As Japan is planning to allocate billions to help its manufacturers shift production out of China, U.S. Sen. Tom Cotton (R-Ark.) on Thursday predicted that there will be more a greater exodus “as the world turns against China” amid the CCP Virus (coronavirus) pandemic. 

Japanese companies will receive funding from the country’s record economic stimulus package—220 billion yen (US$2.2 billion) to bring production back home due to the devastating effects of the pandemic that emanated from the Hubei Province in China.

The budget includes 220 billion yen (US$2 billion) for companies shifting production back to Japan and 23.5 billion yen for those seeking to relocate to other countries, according to South China Morning Post.

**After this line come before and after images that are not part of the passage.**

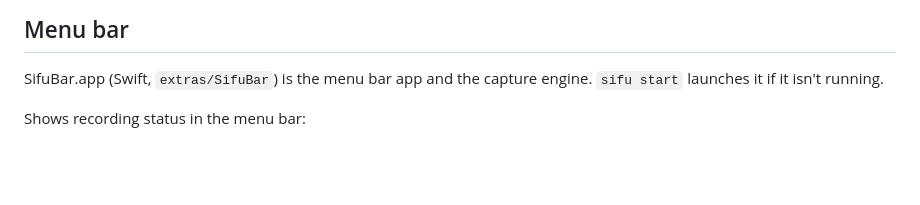
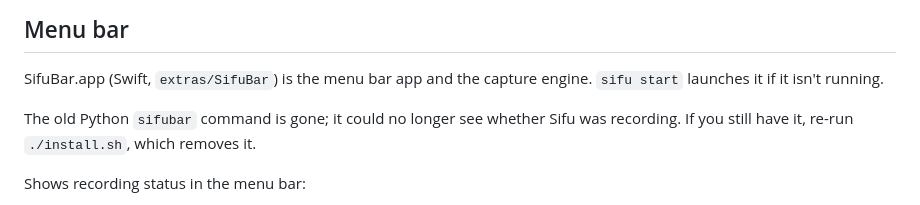
Before and after one commit to heymitch/sifu, a Markdown page: README.md, the part around the change. Drawn GitHub-style; blank space fills up the shorter version.

Commit message:
docs(README): say the sifubar command is gone and how to clear it
Review found that removing the `sifubar` entry point (00093cf) leaves
users of the old command with "command not found" or a stale wrapper.
Nothing in the repo tells anyone to run it any more (README was the
only mention and was rewritten then). Re-running install.sh removes
the wrapper; checked by installing 4d19add, then HEAD, into one venv.

Co-Authored-By: Claude Opus 5.5 <noreply@anthropic.com>

```diff
--- a/README.md
+++ b/README.md
@@ -94,6 +94,8 @@ Each compiled workflow is a folder in `~/.sifu/library/<workflow-id>/` (`workflo
 
 SifuBar.app (Swift, `extras/SifuBar`) is the menu bar app and the capture engine. `sifu start` launches it if it isn't running.
 
+The old Python `sifubar` command is gone; it could no longer see whether Sifu was recording. If you still have it, re-run `./install.sh`, which removes it.
+
 Shows recording status in the menu bar:
 - **◉ Sifu** — recording (click for stop/pause/sensitive)
 - **◎ Sifu** — paused
```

For a long time, China has been Japan’s biggest trading partner. Before the virus outbreak, Chinese leader Xi Jinping had planned a state visit to Japan in early April, the first in a decade, for a celebration of friendlier ties between the two nations. The visit has not been rescheduled due to the spread of the virus and it may not be rescheduled anytime soon given Japan’s decision to move business out of China.

At a briefing in Beijing on April 8, Foreign Ministry spokesman Zhao Lijian said, “We are doing our best to resume economic development.” He spread the conspiracy theory that U.S. soldiers brought the CCP Virus to Wuhan. “In this process, we hope other countries will act like China and take proper measures to ensure the world economy will be impacted as little as possible and ensure that supply chains are impacted as little as possible.”

President Donald Trump in August 2019, ordered U.S. firms to “immediately start looking for an alternative to China” and build more products in the United States when he announced taxes on Chinese imports as punishment for allegedly stealing intellectual property from U.S. companies. 

Following the president’s decision to raise tariffs and his order, dozens of executives have signaled plans to further diversify their supply chains, including Hasbro, Walmart suppliers, and furniture retailer Lovesac. Now, in the aftermath of the pandemic, more U.S. companies will be leaving China, according to a new report released by global manufacturing consulting firm Kearney.

“Three decades ago, U.S. producers began manufacturing and sourcing in China for one reason: costs. The trade war brought a second dimension more fully into the equation―risk―as tariffs and the threat of disrupted China imports prompted companies to weigh surety of supply more fully alongside costs. COVID-19 brings a third dimension more fully into the mix­, and arguably to the fore: resilience―the ability to foresee and adapt to unforeseen systemic shocks,” said Patrick Van den Bossche, Kearney partner and co-author of the report.

On Capital Hill, Cotton has already taken action. In March, Cotton and Rep. Mike Gallagher (R-Wis.) introduced a bill to end U.S. dependence on China for pharmaceutical manufacturing.